I was interned when I was 17 and released when I was 22. I did over 4 years of time for being German. Without experiencing internment, no one can appreciate the intense terror of government power and the despair of hopelessness and endless time one feels. In addition, an internee must suffer humiliation, stigmatization, and suspect “friends” who may have given damning “evidence” to the FBI, like whether one said something about Hitler at age 12. Understandably, many bear the psychological scars throughout their lives. Many have gone to their graves never speaking of their internment to their families, including my older brother, Julius, who died in 1999. A large majority of internees still do not speak out. We in the German American community must support and encourage these people to tell their stories at last without fear of recrimination. They are not criminals, but persons caught in a web of wartime hysteria. German Americans must support their people like the Japanese and Italian Americans before them.
A government has the right and duty to protect itself. But in America, civil liberties should not be cast aside so freely, even in times of war. Frequently, as a result of rumor and innuendo, families were torn apart and homes lost. Those who were a real threat to the US could have been controlled by means which did not violate civil liberties so severely. No internee was ever convicted of a crime. Spies and saboteurs were not interned. They were executed after receiving due process, the same due process internees, who were here legally, never received. The tragedy of Japanese American relocation is well known primarily because of the tremendous effort of their people. Are our people less deserving of recognition? German Americans and our organizations must insist that our government finally acknowledge the wrongs committed against our people because of our ethnicity. No one will do it for us. Likewise, we remaining internees, much as we would like to keep these experiences locked away in a dark corner, owe it to others to publicize the whole story so that what we suffered never happens again.
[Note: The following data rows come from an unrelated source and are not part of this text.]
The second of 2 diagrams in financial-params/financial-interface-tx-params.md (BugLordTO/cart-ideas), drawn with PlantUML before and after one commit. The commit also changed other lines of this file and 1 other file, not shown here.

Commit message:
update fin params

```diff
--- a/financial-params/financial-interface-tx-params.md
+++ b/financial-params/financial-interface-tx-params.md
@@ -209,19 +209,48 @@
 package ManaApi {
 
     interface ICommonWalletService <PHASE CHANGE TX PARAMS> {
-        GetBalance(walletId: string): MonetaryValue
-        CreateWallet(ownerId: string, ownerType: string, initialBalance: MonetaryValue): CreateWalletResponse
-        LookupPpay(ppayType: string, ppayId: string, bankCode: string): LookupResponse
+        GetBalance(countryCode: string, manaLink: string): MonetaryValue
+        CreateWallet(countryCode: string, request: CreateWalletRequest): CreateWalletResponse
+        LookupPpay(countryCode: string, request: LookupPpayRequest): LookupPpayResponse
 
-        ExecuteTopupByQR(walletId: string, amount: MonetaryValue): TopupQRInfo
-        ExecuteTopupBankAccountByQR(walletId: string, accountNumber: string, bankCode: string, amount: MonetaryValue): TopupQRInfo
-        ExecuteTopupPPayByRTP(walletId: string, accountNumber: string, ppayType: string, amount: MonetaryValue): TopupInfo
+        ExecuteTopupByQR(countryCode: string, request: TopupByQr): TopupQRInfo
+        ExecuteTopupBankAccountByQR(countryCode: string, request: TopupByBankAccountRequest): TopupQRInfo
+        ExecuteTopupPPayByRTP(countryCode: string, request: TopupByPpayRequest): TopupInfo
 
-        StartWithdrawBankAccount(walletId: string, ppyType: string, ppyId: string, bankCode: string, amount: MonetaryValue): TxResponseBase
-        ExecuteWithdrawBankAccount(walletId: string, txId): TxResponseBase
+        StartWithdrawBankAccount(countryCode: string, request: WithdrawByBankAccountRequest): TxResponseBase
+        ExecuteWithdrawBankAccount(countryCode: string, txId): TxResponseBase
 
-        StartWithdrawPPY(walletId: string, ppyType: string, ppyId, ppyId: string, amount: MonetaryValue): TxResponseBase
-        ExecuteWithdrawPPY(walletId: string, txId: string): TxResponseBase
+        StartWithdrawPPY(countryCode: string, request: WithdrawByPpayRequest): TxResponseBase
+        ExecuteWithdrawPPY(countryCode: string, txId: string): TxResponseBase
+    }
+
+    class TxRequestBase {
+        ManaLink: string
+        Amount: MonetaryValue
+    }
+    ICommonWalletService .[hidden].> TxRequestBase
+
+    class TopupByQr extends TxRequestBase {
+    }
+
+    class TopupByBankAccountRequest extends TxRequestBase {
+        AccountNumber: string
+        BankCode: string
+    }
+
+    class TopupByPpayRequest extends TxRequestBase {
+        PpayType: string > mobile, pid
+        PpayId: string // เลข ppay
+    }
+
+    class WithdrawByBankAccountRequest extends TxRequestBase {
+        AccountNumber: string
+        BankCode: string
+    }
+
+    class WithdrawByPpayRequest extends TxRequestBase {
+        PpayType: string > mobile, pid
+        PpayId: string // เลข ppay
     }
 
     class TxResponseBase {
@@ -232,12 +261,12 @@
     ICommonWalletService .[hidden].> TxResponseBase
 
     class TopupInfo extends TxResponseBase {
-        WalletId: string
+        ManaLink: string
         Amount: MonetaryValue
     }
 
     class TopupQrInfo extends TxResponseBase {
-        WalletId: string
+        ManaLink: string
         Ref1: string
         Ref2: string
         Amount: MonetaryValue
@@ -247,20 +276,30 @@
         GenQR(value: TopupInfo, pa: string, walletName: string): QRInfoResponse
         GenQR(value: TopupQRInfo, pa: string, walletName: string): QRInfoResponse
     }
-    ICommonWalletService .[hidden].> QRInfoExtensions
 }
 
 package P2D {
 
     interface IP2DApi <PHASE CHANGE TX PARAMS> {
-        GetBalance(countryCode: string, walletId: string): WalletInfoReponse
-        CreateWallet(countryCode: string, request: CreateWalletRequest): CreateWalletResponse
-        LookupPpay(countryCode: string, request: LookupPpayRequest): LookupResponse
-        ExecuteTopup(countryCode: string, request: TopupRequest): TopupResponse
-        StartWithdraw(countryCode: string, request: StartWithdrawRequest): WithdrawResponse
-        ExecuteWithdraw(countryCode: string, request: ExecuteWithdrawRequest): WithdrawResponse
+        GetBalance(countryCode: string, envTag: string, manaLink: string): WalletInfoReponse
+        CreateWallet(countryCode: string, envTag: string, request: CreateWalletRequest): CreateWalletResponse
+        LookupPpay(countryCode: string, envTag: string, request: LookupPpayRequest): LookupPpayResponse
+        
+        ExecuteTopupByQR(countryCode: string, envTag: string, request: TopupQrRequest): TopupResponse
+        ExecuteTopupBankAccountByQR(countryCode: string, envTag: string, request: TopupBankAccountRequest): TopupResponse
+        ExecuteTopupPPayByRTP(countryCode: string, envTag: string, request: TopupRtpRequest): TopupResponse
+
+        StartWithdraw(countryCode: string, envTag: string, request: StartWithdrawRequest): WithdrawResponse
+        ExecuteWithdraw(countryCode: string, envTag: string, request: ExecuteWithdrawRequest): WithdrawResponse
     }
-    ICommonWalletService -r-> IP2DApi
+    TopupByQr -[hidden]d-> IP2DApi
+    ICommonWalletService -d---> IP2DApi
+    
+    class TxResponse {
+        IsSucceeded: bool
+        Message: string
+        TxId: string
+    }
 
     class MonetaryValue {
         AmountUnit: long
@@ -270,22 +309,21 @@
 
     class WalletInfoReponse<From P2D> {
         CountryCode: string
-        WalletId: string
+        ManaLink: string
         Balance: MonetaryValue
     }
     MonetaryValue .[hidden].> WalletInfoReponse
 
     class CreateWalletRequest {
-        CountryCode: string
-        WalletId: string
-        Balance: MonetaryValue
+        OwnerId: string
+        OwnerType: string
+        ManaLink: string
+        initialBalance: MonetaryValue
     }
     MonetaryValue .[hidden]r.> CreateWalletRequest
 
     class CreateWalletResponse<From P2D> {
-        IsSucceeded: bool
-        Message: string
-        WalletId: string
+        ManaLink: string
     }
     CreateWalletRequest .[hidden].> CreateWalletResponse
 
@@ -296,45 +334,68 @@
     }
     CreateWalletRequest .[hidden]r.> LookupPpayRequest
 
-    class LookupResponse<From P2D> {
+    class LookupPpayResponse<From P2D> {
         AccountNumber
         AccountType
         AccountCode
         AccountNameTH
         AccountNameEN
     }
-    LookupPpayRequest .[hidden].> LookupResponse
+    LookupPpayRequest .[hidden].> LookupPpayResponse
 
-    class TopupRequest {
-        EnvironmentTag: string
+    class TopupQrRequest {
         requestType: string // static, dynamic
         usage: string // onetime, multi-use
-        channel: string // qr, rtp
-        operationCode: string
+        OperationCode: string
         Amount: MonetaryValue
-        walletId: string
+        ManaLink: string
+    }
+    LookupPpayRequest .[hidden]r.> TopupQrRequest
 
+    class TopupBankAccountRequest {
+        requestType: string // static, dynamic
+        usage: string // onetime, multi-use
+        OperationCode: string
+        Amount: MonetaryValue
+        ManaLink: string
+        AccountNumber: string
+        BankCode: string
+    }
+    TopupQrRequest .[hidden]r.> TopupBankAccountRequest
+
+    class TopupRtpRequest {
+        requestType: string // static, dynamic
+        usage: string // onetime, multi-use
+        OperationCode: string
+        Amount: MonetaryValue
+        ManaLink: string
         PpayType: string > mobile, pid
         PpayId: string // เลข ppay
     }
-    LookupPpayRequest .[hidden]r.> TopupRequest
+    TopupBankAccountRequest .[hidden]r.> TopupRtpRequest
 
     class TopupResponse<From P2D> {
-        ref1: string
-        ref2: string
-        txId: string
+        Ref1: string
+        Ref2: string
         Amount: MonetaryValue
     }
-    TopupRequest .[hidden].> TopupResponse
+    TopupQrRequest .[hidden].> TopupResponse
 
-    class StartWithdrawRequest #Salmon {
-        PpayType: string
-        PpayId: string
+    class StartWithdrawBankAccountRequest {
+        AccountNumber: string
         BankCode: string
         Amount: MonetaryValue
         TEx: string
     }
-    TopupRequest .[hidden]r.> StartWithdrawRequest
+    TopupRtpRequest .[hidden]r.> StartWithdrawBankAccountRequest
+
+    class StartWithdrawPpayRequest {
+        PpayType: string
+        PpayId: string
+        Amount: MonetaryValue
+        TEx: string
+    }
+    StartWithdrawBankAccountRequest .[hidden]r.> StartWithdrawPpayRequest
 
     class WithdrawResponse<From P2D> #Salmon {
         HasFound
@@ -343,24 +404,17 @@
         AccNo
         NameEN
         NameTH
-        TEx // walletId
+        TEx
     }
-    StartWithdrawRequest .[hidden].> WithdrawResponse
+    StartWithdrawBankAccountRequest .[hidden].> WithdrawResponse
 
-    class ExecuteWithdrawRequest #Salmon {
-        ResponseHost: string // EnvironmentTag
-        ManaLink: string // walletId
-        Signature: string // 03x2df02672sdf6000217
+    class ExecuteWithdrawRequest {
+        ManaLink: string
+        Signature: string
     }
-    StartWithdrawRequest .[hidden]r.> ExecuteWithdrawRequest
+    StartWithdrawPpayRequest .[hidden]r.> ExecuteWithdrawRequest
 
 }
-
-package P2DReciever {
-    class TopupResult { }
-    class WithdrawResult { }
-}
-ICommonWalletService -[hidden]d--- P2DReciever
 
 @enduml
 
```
In November of 2002, I attended a reunion at Crystal City. The reunion was a very special event, which evoked long depressed feelings in a place where I matured from a teenager into an adult. Because I was forced to go there in 1943 at the age of 18, I had lost every friend I had in high school from the football team, the baseball team, Spanish Club, as well as a girl friend. I had been vilified in the newspapers as a Nazi, ungrateful resident. At the Reunion I relived that, somewhat painfully, but meeting again some I was interned with, I realized how much internment contributed to my growth and helped me set goals. While at Crystal City, I replaced my high school friends with new ones like Millie Kesselring who was at the reunion, happily married and accompanied by her husband, Llewellyn. The reunion increased my resolve to get the internment story out, encouraged by the turnout of the formerly interned as well as the dedication of Richard Santos, Karen Ebel and others who had worked hard to make the reunion a success. All images courtesy of Eberhard Fuhr.